Thursday, May 12, 2005

SoS Rice: "The 2nd is as important as the 1st."

MR. KING: What do you make, Madame Secretary, of violence as an answer? Well, we were born in violence, right? We had a --

SECRETARY RICE: Yes.

MR. KING: That fellow: "When in the course of human events."

SECRETARY RICE: Right, yes.

MR. KING: We have a Second Amendment. People can own guns.

SECRETARY RICE: Yes.

MR. KING: By the way, what do you think about gun control?

SECRETARY RICE: Well, Larry, I come out of a -- my own personal experiences in which in Birmingham, Alabama, my father and his friends defended our community in 1962 and 1963 against white nightriders by going to the head of the community, the head of the cul-de-sac, and sitting there armed. And so I'm very concerned about any abridgement of the Second Amendment. I'll tell you that I know that if Bull Connor had had lists of registered weapons, I don't think my father and his friends would have been sitting at the head of the community defending the community.

MR. KING: So you would not change the Second Amendment? You would not --

SECRETARY RICE: I also don't think we get to pick and choose in the Constitution. The Second Amendment is as important as the First Amendment of the --
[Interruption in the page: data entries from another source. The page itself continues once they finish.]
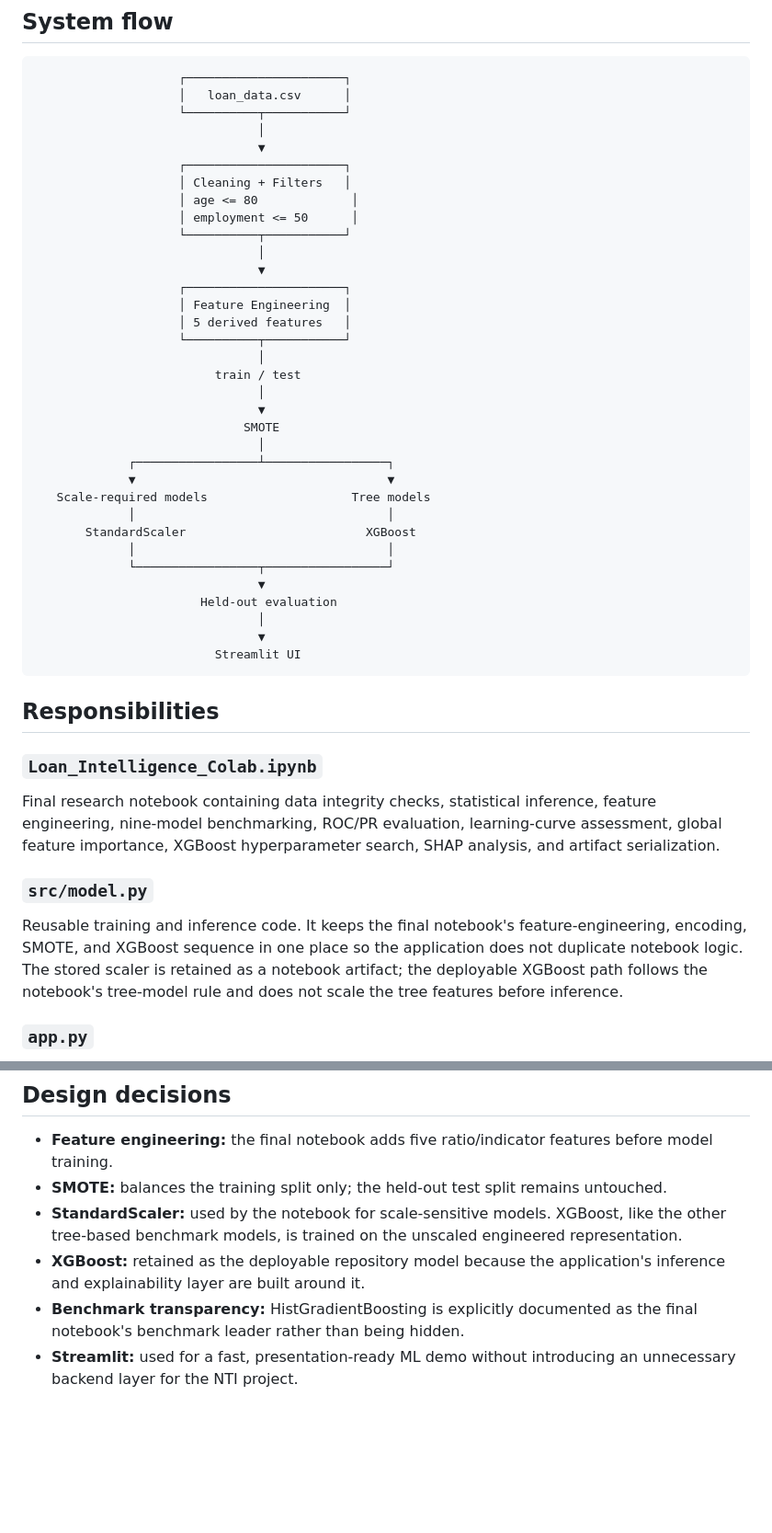
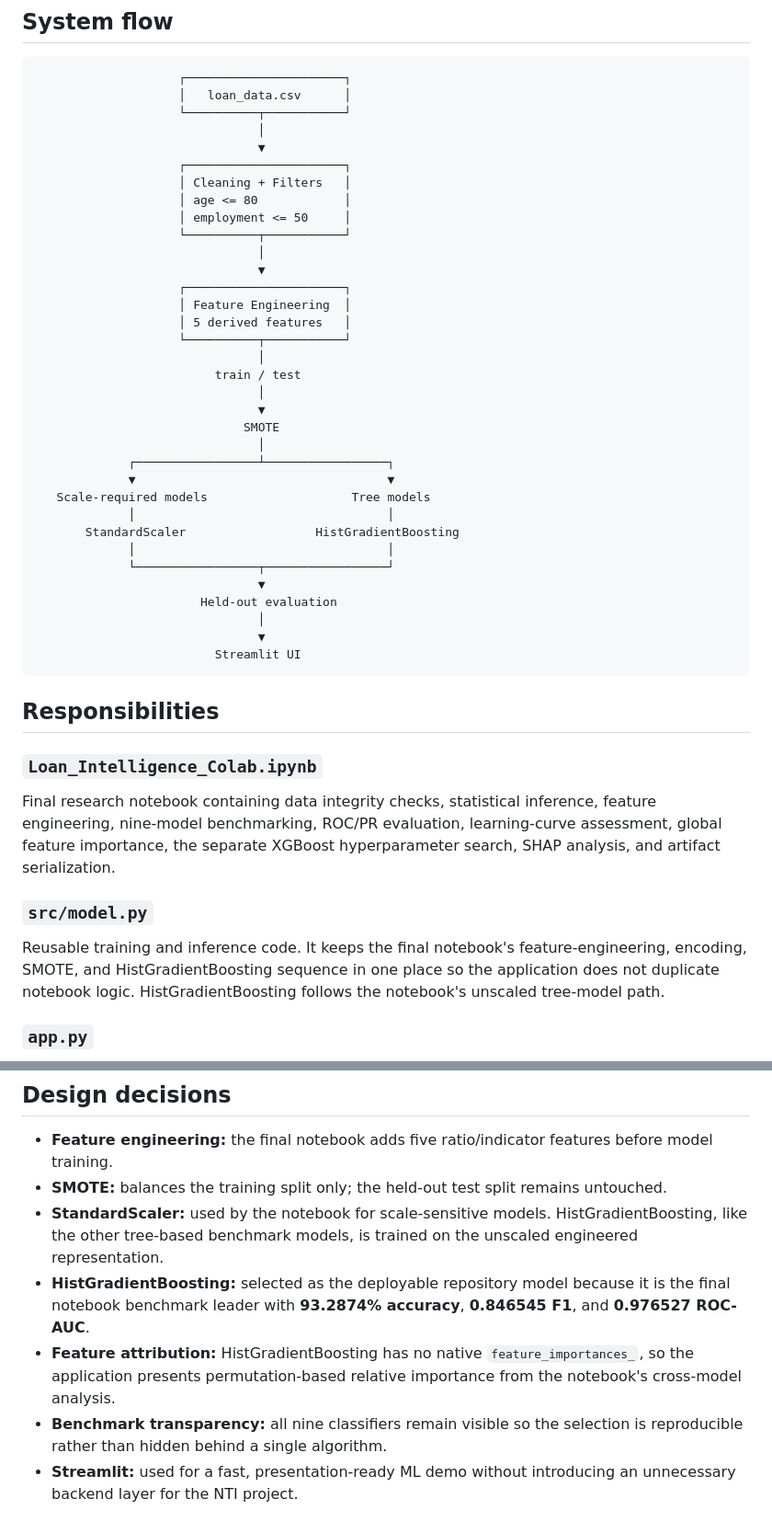
Before and after one commit to engyusufayman06/loan-prediction-nti, a Markdown page: docs/architecture.md, 2 parts joined by grey strips. Shown at 92% size. GitHub-like rendering; blank space fills up the shorter version.

Commit message:
Align architecture with HistGradientBoosting

```diff
--- a/docs/architecture.md
+++ b/docs/architecture.md
@@ -10,8 +10,8 @@
                                ▼
                     ┌──────────────────────┐
                     │ Cleaning + Filters   │
-                    │ age <= 80             │
-                    │ employment <= 50      │
+                    │ age <= 80            │
+                    │ employment <= 50     │
                     └──────────┬───────────┘
                                │
                                ▼
@@ -29,7 +29,7 @@
              ▼                                   ▼
    Scale-required models                    Tree models
              │                                   │
-       StandardScaler                         XGBoost
+       StandardScaler                  HistGradientBoosting
              │                                   │
              └─────────────────┬─────────────────┘
                                ▼
@@ -43,11 +43,11 @@
 
 ### `Loan_Intelligence_Colab.ipynb`
 
-Final research notebook containing data integrity checks, statistical inference, feature engineering, nine-model benchmarking, ROC/PR evaluation, learning-curve assessment, global feature importance, XGBoost hyperparameter search, SHAP analysis, and artifact serialization.
+Final research notebook containing data integrity checks, statistical inference, feature engineering, nine-model benchmarking, ROC/PR evaluation, learning-curve assessment, global feature importance, the separate XGBoost hyperparameter search, SHAP analysis, and artifact serialization.
 
 ### `src/model.py`
 
-Reusable training and inference code. It keeps the final notebook's feature-engineering, encoding, SMOTE, and XGBoost sequence in one place so the application does not duplicate notebook logic. The stored scaler is retained as a notebook artifact; the deployable XGBoost path follows the notebook's tree-model rule and does not scale the tree features before inference.
+Reusable training and inference code. It keeps the final notebook's feature-engineering, encoding, SMOTE, and HistGradientBoosting sequence in one place so the application does not duplicate notebook logic. HistGradientBoosting follows the notebook's unscaled tree-model path.
 
 ### `app.py`
 
@@ -65,7 +65,8 @@ Runs compilation, tests, and the repository model-contract smoke check on pushes
 
 - **Feature engineering:** the final notebook adds five ratio/indicator features before model training.
 - **SMOTE:** balances the training split only; the held-out test split remains untouched.
-- **StandardScaler:** used by the notebook for scale-sensitive models. XGBoost, like the other tree-based benchmark models, is trained on the unscaled engineered representation.
-- **XGBoost:** retained as the deployable repository model because the application's inference and explainability layer are built around it.
-- **Benchmark transparency:** HistGradientBoosting is explicitly documented as the final notebook's benchmark leader rather than being hidden.
+- **StandardScaler:** used by the notebook for scale-sensitive models. HistGradientBoosting, like the other tree-based benchmark models, is trained on the unscaled engineered representation.
+- **HistGradientBoosting:** selected as the deployable repository model because it is the final notebook benchmark leader with **93.2874% accuracy**, **0.846545 F1**, and **0.976527 ROC-AUC**.
+- **Feature attribution:** HistGradientBoosting has no native `feature_importances_`, so the application presents permutation-based relative importance from the notebook's cross-model analysis.
+- **Benchmark transparency:** all nine classifiers remain visible so the selection is reproducible rather than hidden behind a single algorithm.
 - **Streamlit:** used for a fast, presentation-ready ML demo without introducing an unnecessary backend layer for the NTI project.
```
MR. KING: But doesn't having the guns, while it's protection, also leads to people killing people?

SECRETARY RICE: Well, obviously, the sources of violence are many and we need to get at the sources of violence. Obviously, I'm very much in favor of things like background checks and, you know, and controlling at gun shows. And there are lots of things we can do. But we have to be very careful when we start abridging rights that our Founding Fathers thought very important. And on this one, I think that they understood that there might be circumstances that people like my father experienced in Birmingham, Alabama, when, in fact, the police weren't going to protect you.

MR. KING: Did you see him take the guns?
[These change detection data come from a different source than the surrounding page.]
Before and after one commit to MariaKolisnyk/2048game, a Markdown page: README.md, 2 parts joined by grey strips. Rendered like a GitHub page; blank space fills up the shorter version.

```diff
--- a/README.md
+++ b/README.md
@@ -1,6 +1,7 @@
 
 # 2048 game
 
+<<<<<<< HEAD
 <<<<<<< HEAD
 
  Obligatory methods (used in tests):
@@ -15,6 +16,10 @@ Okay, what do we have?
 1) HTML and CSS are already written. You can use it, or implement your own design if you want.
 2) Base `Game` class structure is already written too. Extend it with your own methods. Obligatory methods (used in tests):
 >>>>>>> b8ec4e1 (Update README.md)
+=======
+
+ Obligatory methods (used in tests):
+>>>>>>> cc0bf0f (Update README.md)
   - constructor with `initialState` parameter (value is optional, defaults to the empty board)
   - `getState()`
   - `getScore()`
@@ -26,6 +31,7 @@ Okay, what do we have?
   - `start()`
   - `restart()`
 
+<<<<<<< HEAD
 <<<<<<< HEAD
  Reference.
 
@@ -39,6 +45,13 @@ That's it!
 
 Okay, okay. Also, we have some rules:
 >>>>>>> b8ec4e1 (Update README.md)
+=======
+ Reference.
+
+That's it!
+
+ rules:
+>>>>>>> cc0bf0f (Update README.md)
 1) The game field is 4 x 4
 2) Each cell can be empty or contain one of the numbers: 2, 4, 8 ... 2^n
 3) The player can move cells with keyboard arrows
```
SECRETARY RICE: Oh, absolutely. Every night, he and his friends kind of organized a little brigade.

MR. KING: How old were you?

SECRETARY RICE: I was eight -- eight years old.

MR. KING: You remember that?

SECRETARY RICE: I remember it very, very well.

FULL TRANSCRIPT